Stop Fighting for Attention! Use Real-Time Polls to Increase Audience Engagement!


Tired of fighting with a smartphone for your prospect’s attention during your sales presentation? Stop fighting and embrace it by using the power of real time polls to promote audience engagement and reinforce your message! The Power of Gamification Real-time polls come from the world of gamification — the use of game elements like scoring, rules, and competition – and are an effective new tool to have in your presenter’s toolkit. By combining mental focus, physical activity, and ongoing action, real-time polls are an excellent way to gain audience attention, drive learning and retention during your presentation or demonstration: Power up your Q&A: Asking your audience for a show of hands is so 20th century. Posing a thought-provoking question on a topic that leads into your presentation and asking your audience to weigh in on their smart phones and show them the results in real-time? Now you’re moving into the new Read More

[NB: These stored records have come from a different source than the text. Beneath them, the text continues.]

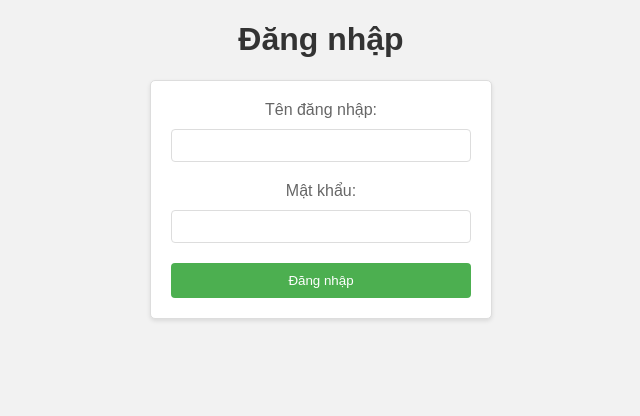
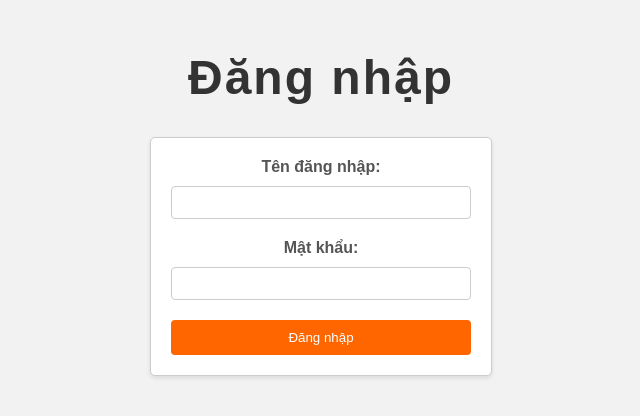
Before and after one commit to thanhSWE/BasicLogin, a website: page login.html in a window 1280 px wide. Shown: the whole page, without its empty margins (319-959 px from the left). Drawn offline with Linux system fonts and the light colour scheme.

Commit message:
Fix lỗi

```diff
--- a/app.js
+++ b/app.js
@@ -10,5 +10,4 @@ app.use(bodyParser.urlencoded({ extended: true }))
 app.use(bodyParser.json())
 app.use(indexRouter)
 //route - dinh tuyen url
-app.use(indexRouter.route)
 app.listen(3000)
--- a/login.html
+++ b/login.html
@@ -11,6 +11,10 @@
 
     h1 {
       color: #333;
+      margin-top: 50px;
+      font-size: 48px;
+      letter-spacing: 2px;
+      animation: fadeIn 1s;
     }
 
     form {
@@ -18,15 +22,17 @@
       margin: 0 auto;
       padding: 20px;
       background-color: #fff;
-      border: 1px solid #ddd;
+      border: 1px solid #ccc;
       border-radius: 5px;
       box-shadow: 0 2px 4px rgba(0, 0, 0, 0.1);
+      animation: slideIn 1s;
     }
 
     label {
       display: block;
       margin-bottom: 10px;
-      color: #666;
+      color: #555;
+      font-weight: bold;
     }
 
     input[type="text"],
@@ -34,24 +40,51 @@
       width: 100%;
       padding: 8px;
       margin-bottom: 20px;
-      border: 1px solid #ddd;
+      border: 1px solid #ccc;
       border-radius: 4px;
       box-sizing: border-box;
+      transition: border-color 0.3s;
+    }
+
+    input[type="text"]:focus,
+    input[type="password"]:focus {
+      border-color: #ff6600;
     }
 
     button[type="submit"] {
       display: block;
       width: 100%;
       padding: 10px;
-      background-color: #4caf50;
+      background-color: #ff6600;
       color: #fff;
       border: none;
       border-radius: 4px;
       cursor: pointer;
+      transition: background-color 0.3s;
     }
 
     button[type="submit"]:hover {
-      background-color: #45a049;
+      background-color: #ff9900;
+    }
+
+    @keyframes slideIn {
+      from {
+        transform: translateY(-50px);
+        opacity: 0;
+      }
+      to {
+        transform: translateY(0);
+        opacity: 1;
+      }
+    }
+
+    @keyframes fadeIn {
+      from {
+        opacity: 0;
+      }
+      to {
+        opacity: 1;
+      }
     }
   </style>
 </head>
```
Also changed, not shown: indexRouter.js (+2 -11 lines).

5 Tips for Commanding the Sales Stage

Back view of girl standing in stage lights

In order to grab and hold your prospects’ attention and get buy-in into the vision you are presenting for them with your sales presentation, you must inhabit your sales stage – whether it’s a an actual stage or a corner of a business office — with the complete conviction and confidence of a great performer.  How do you do that day after day, prospect after prospect?  You can learn to deliver an effective and compelling sales presentation each time by following these tips from performers on taking command of the sales stage: Tip #1: Banish self-consciousness. Self-consciousness often results in distracting movement that pulls the audience out of the performance. Doing some sales warm-up exercises will help to loosen up and channel some of that nervous energy into a positive force. ( Download your  free warm-up here.)  In addition, focusing on your purpose—to communicate your message in a way that affects your Read More

3 Questions Your Sales Presentation Must Answer


There are as many variations in the content and structure of a sales presentation as Beyonce has wardrobe changes, but when it comes down to the question it must answer in your prospect’s mind, it will typically fall into one, two or all three of the following: Why should I buy this product or service? Why should I buy from you? Why should I buy now? Knowing which question(s) you must address is critical to how you structure and position your message —  one reason why doing a thorough discovery is so important. (For tips on the 5 things you must do in your discovery call, click here.)  Here are the key things to take into consideration when addressing each type of question in your presentation: Why should I buy this product or service? Your prospect may not yet be convinced that your product or service is the answer to Read More

3 +1 Bonus Tips for Delivering Your Sales Presentation on Your Tablet or iPad

Woman holding ipad with empty white screen vertically

Part 2 of my series on best practices for presenting with a tablet or iPad. Delivering your sales presentation on your tablet or iPad can be an engaging way to grab your prospect’s attention and showcase your work or your products in a fresh, and engaging way.  The unique ability of tablets to address common selling situations in the moment makes them especially useful. Get an objection? Show a short video clip of a customer endorsement. Concerns about pricing or availability? Check inventory, price, and discounts in real time. Need to find detailed product specs? Access your data base with a few quick clicks.  Ready to seal the deal? Get a digital signature on the spot. As user-friendly as tablets are, don’t underestimate the need to prepare and practice. In my last post I covered 5 key tips for presenting with your iPad or tablet, now here are four more Read More